To make it easier to get started, here is a short guide on how to get your firewall up and running in no time.

Step 1: install some tooling

I mentioned that Debian uses the nftable framework by default, but it is not enabled!

To enable the default firewall, you have to do the following:

$ sudo apt install nftables

# You should start nftables at system start, so you should enable it.
$ sudo systemctl enable nftables.service

Step 2: Configuration

So, we have a firewall, we’re done!

The default configuration file is in /etc/nftables.conf, so we dive into the configuration.

Here is a basic configuration file for a web server with everything you need to get started.

#!/usr/sbin/nft -f

flush ruleset

table inet filter {
  chain input {
    type filter hook input priority 0;

      # accept any localhost traffic
      iif lo accept

      # accept trafic originated from us
      ct state established,related accept

      # drop invalid packets
      ct state invalid counter drop

      # accept http, https
      tcp dport { 80,443 } accept

      # ssh for ip range
      ip saddr tcp dport 22 accept
      ip saddr tcp dport 22 accept
      tcp dport 22 drop

      # mosh for ip range
      ip saddr udp dport 60000-60005 accept
      ip saddr udp dport 60000-60005 accept
      udp dport 60000-60005 drop

      # accept icmp
      ip protocol icmp accept

      # accept icmpv6
      ip6 nexthdr icmpv6 accept

      #  meta nfproto ipv6
      icmpv6 type { nd-neighbor-advert, nd-neighbor-solicit, nd-router-advert} ip6 hoplimit 1 accept
      icmpv6 type { nd-neighbor-advert, nd-neighbor-solicit, nd-router-advert} ip6 hoplimit 255 counter accept
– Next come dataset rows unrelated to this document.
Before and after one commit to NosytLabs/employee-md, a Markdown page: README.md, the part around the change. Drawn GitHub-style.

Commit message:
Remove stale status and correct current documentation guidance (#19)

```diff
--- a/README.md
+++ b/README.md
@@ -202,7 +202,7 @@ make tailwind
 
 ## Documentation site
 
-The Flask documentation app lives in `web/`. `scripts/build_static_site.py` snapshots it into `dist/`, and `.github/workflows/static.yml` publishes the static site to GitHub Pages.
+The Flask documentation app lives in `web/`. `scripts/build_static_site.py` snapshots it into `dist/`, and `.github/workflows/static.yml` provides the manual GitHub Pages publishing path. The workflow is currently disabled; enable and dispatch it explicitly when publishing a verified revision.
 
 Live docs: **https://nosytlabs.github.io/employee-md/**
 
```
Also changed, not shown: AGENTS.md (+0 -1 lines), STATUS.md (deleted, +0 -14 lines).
      # count and reject everithing else
      counter reject with icmpx type admin-prohibited

  chain forward {
    type filter hook forward priority 0;
  chain output {
    type filter hook output priority 0;
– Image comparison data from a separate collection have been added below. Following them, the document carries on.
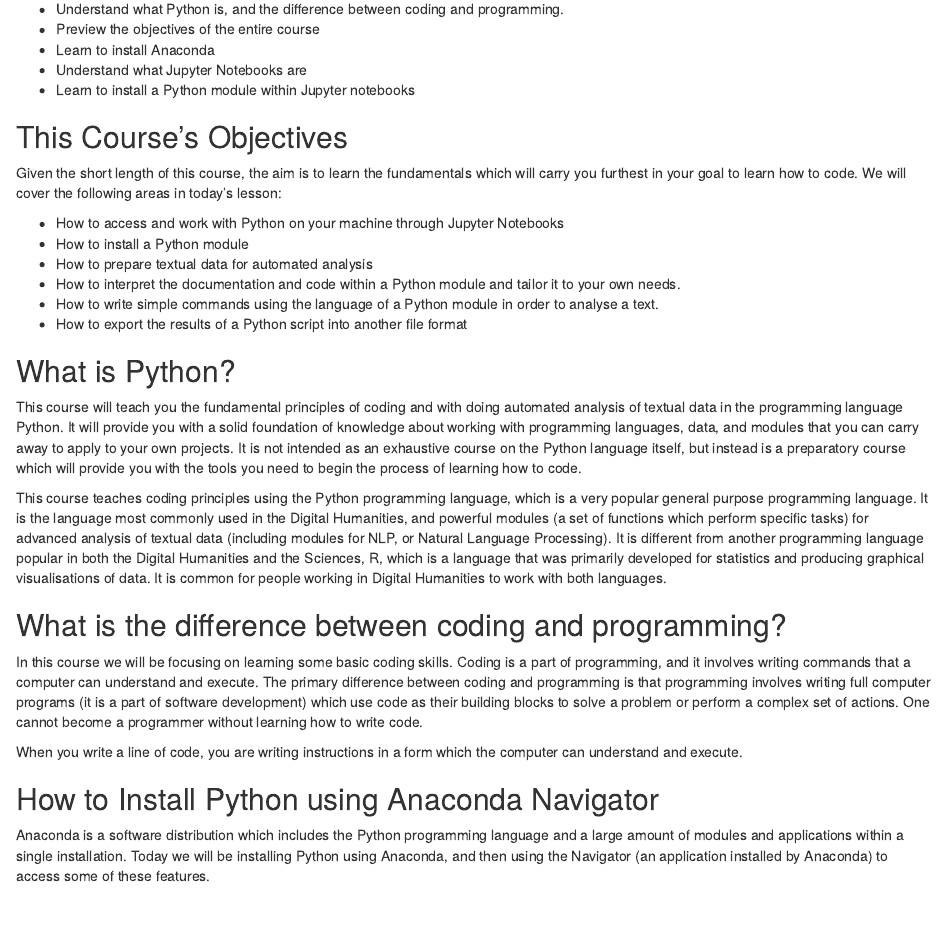
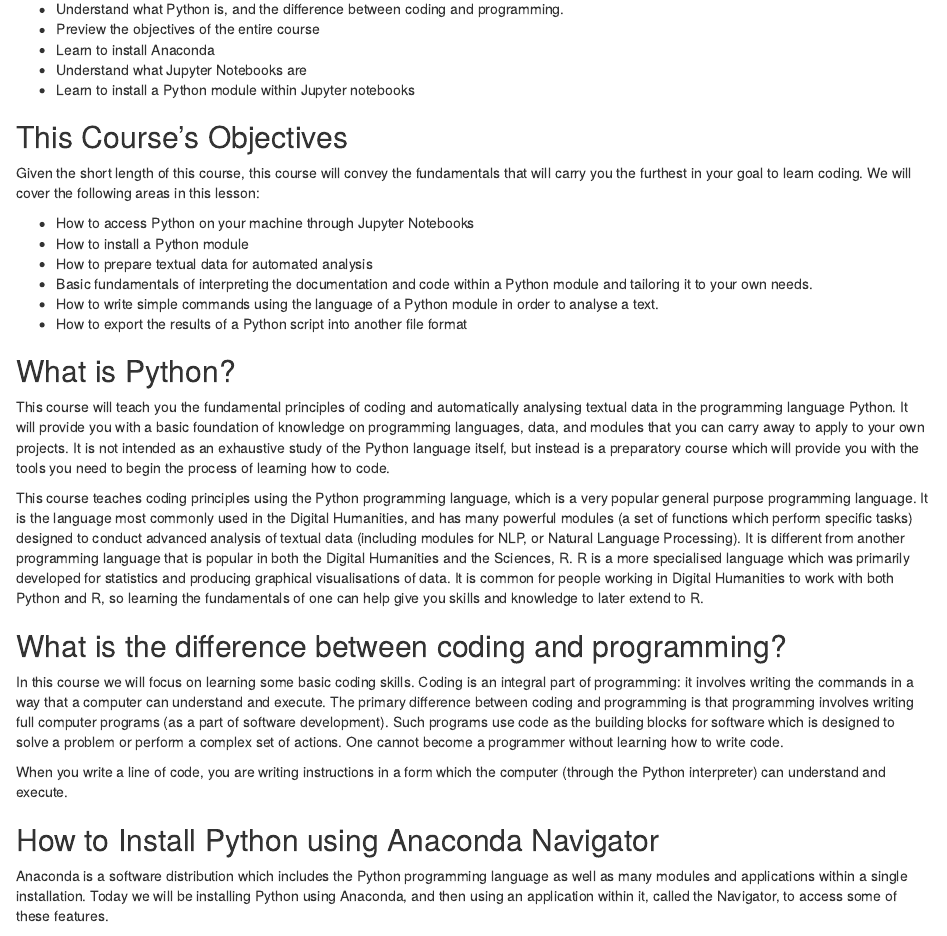
Before and after one commit to CambridgeDH/learning-first-steps-in-python, an R Markdown document (episodes/introduction.Rmd): the page in a window 1100 px wide, from 160 px down. Rendered offline with R 4.5, knitr and Pandoc, with nearby package versions.

Commit message:
Edited the wording in the Introduction and Navigation sections of the lesson

```diff
--- a/episodes/introduction.Rmd
+++ b/episodes/introduction.Rmd
@@ -21,12 +21,12 @@
 
 ## This Course's Objectives
 
-Given the short length of this course, the aim is to learn the fundamentals which will carry you furthest in your goal to learn how to code. We will cover the following areas in today's lesson:
+Given the short length of this course, this course will convey the fundamentals that will carry you the furthest in your goal to learn coding. We will cover the following areas in this lesson:
 
-- How to access and work with Python on your machine through Jupyter Notebooks
+- How to access Python on your machine through Jupyter Notebooks
 - How to install a Python module
 - How to prepare textual data for automated analysis
-- How to interpret the documentation and code within a Python module and tailor it to your own needs.
+- Basic fundamentals of interpreting the documentation and code within a Python module and tailoring it to your own needs.
 - How to write simple commands using the language of a Python module in order to analyse a text.
 - How to export the results of a Python script into another file format
 ::::::::::::::::::::::::::::::::::::::::::::::::
@@ -35,15 +35,15 @@
 
 ## What is Python?
 
-This course will teach you the fundamental principles of coding and with doing automated analysis of textual data in the programming language Python. It will provide you with a solid foundation of knowledge about working with programming languages, data, and modules that you can carry away to apply to your own projects. It is not intended as an exhaustive course on the Python language itself, but instead is a preparatory course which will provide you with the tools you need to begin the process of learning how to code.
+This course will teach you the fundamental principles of coding and automatically analysing textual data in the programming language Python. It will provide you with a basic foundation of knowledge on programming languages, data, and modules that you can carry away to apply to your own projects. It is not intended as an exhaustive study of the Python language itself, but instead is a preparatory course which will provide you with the tools you need to begin the process of learning how to code.
 
-This course teaches coding principles using the Python programming language, which is a very popular general purpose programming language. It is the language most commonly used in the Digital Humanities, and powerful modules (a set of functions which perform specific tasks) for advanced analysis of textual data (including modules for NLP, or Natural Language Processing). It is different from another programming language popular in both the Digital Humanities and the Sciences, R, which is a language that was primarily developed for statistics and producing graphical visualisations of data. It is common for people working in Digital Humanities to work with both languages.
+This course teaches coding principles using the Python programming language, which is a very popular general purpose programming language. It is the language most commonly used in the Digital Humanities, and has many powerful modules (a set of functions which perform specific tasks) designed to conduct advanced analysis of textual data (including modules for NLP, or Natural Language Processing). It is different from another programming language that is popular in both the Digital Humanities and the Sciences, R. R is a more specialised language which was primarily developed for statistics and producing graphical visualisations of data. It is common for people working in Digital Humanities to work with both Python and R, so learning the fundamentals of one can help give you skills and knowledge to later extend to R.
 
 ## What is the difference between coding and programming?
 
-In this course we will be focusing on learning some basic coding skills. Coding is a part of programming, and it involves writing commands that a computer can understand and execute. The primary difference between coding and programming is that programming involves writing full computer programs (it is a part of software development) which use code as their building blocks to solve a problem or perform a complex set of actions. One cannot become a programmer without learning how to write code.
+In this course we will focus on learning some basic coding skills. Coding is an integral part of programming: it involves writing the commands in a way that a computer can understand and execute. The primary difference between coding and programming is that programming involves writing full computer programs (as a part of software development). Such programs use code as the building blocks for software which is designed to solve a problem or perform a complex set of actions. One cannot become a programmer without learning how to write code.
 
-When you write a line of code, you are writing instructions in a form which the computer can understand and execute.
+When you write a line of code, you are writing instructions in a form which the computer (through the Python interpreter) can understand and execute.
 
 ::::::::::::::::::::::::::::::::::::::::::::::::
 
@@ -51,7 +51,7 @@
 
 ## How to Install Python using Anaconda Navigator
 
-Anaconda is a software distribution which includes the Python programming language and a large amount of modules and applications within a single installation. Today we will be installing Python using Anaconda, and then using the Navigator (an application installed by Anaconda) to access some of these features.
+Anaconda is a software distribution which includes the Python programming language as well as many modules and applications within a single installation. Today we will be installing Python using Anaconda, and then using an application within it, called the Navigator, to access some of these features.
 
 Anaconda can be installed easily by following the tutorials below (specific to each operating system):
 
```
The configuration should be relatively self-explanatory. I prefer to configure an IP range that is allowed to connect via ssh (mosh). If you have a dynamic IP, you have to find another solution to reduce the attack surface on your server.

Step 3: Starting the firewall

If you check the status of your firewall with sudo service nftables status, you will see that it is not yet running.
So let’s reload the configuration by running sudo nft -f /etc/nftables.conf and check if the configuration is correctly loaded by running sudo nft list table inet filter -n -a.

If there are no errors, we start the firewall by running sudo service nftables start!

If you want to secure your ssh connection even more you can continue with Securing ssh connections with ed25519 keys